Tata Medical and Diagnostics’ RAT kit is slightly more advanced—it can detect both Delta and Omicron variants. “Along with Tata MD’s Express PCR instrument, the kit is able to provide quick PCR reports at a large scale. It is ideal for locations like airports, hospitals, and events where gold-standard accuracy is required with quick results,” says Dr V. Ravi, Head, R&D at Tata Medical and Diagnostics.

Trivitron Healthcare’s Covid-19 self-test kit has recently been validated by the ICMR. Chandra Ganjoo, Executive Director of Trivitron, says the rising demand for antibody tests is expected to drive the market for Covid-19 RAT kits. “These rapid test kits will be shaping and changing our lives over the coming years,” says Ganjoo, adding that even if new Covid-19 variants were to emerge, self-test kits would flourish, become cheaper and ubiquitous like home pregnancy tests. She says home testing kits are portable, reliable, easy to administer, and more economical than laboratory-based tests, enabling countries to increase the pace of testing, tracing, and treating people particularly in small towns and villages where the healthcare system is under-resourced.

The big challenge wrought by self-test kits is the under-reporting of Covid-19 cases. “Our test kits have a mechanism by which the suspected patient can intimate their status on our mobile application by just uploading the picture of their reports, which is then sent to the ICMR portal,” says Rawal. Meanwhile, the Food and Drugs Authority (FDA) divisions of several states have asked manufacturers, distributors, chemists, and dispensaries to maintain sale records of RAT kits, along with addresses and mobile numbers of the buyers. Those selling the kits have to also ask the buyers to download an application of the manufacturer and upload their test reports. If the buyers test positive, they have to inform the nearest government hospital or their doctor, and update the report onto the online ICMR portal. Still, there are concerns. “While regulating the sale and use of these testing kits is ideal, uploading of results would still depend on the end user,” says Mahajan of Mahajan Imaging.
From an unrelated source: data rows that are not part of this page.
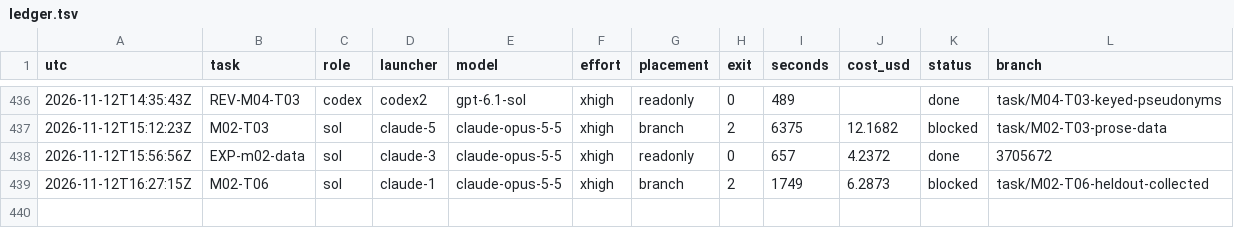
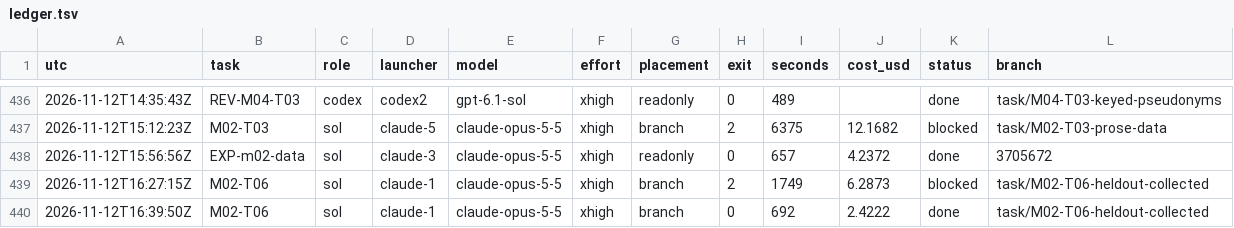
Before and after one commit to magrathean-uk/auditex, a TSV file: .plan/work/ledger.tsv, drawn as a sheet; only a part is shown, gaps mark what is left out.

Commit message:
chore(plan): checkpoint 40% M02-explainer-data-and-judging
M02-T06 done: collected held-out set sealed in the kit (221 rows)

```diff
--- a/.plan/work/ledger.tsv
+++ b/.plan/work/ledger.tsv
@@ -439 +439,2 @@ utc	task	role	launcher	model	effort	placement	exit	seconds	cost_usd	status	branc
 2026-11-12T16:27:15Z	M02-T06	sol	claude-1	claude-opus-5-5	xhigh	branch	2	1749	6.2873	blocked	task/M02-T06-heldout-collected
+2026-11-12T16:39:50Z	M02-T06	sol	claude-1	claude-opus-5-5	xhigh	branch	0	692	2.4222	done	task/M02-T06-heldout-collected
```
Also changed, not shown: 5 other files.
The Road Ahead

Experts say that the future of these tests would depend on the trajectory of the pandemic. “Since, in due course, Covid-19 is expected to become endemic, the long term usage of these tests may be limited,” says Mahajan.

But the market of home-based tests and Covid-19 testing at large is transforming. For instance, Abbott has globally introduced 12 different Covid-19 tests to work in a variety of settings and stages of infection, including the fastest molecular point-of-care platform, lab-based molecular and serology tests, professional rapid antigen tests, and self-tests. “India’s diagnostics sector is evolving rapidly, encompassing novel innovations in testing across a variety of point-of-care settings. This has spurred the decentralisation of testing and the formation of the newest category of self-testing,” says Sunil Mehra, General Manager for Abbott’s Rapid Diagnostics Business in India.

The quality of self-testing technologies is improving, too. For example, one of the latest home-based Covid-19 testing kits by Abbott is Panbio Covid-19 Antigen Self-Test, which has reported a sensitivity of 95.2 per cent and specificity of 100 per cent, indicating high accuracy in detecting active infections, especially in more infectious cases with higher viral load.

Epidemiologists, however, are concerned that with home testing, the epidemic curve of the coronavirus may not show the real burden of the disease. “Home tests are very convenient, but the onus is on the user to not become a source of infection for others by behaving carelessly,” says Lalit Kant, former head of epidemiology and communicable diseases at the ICMR.

So, if you test positive, inform the authorities. And if you test negative but have symptoms, take an RT-PCR test. Without fail.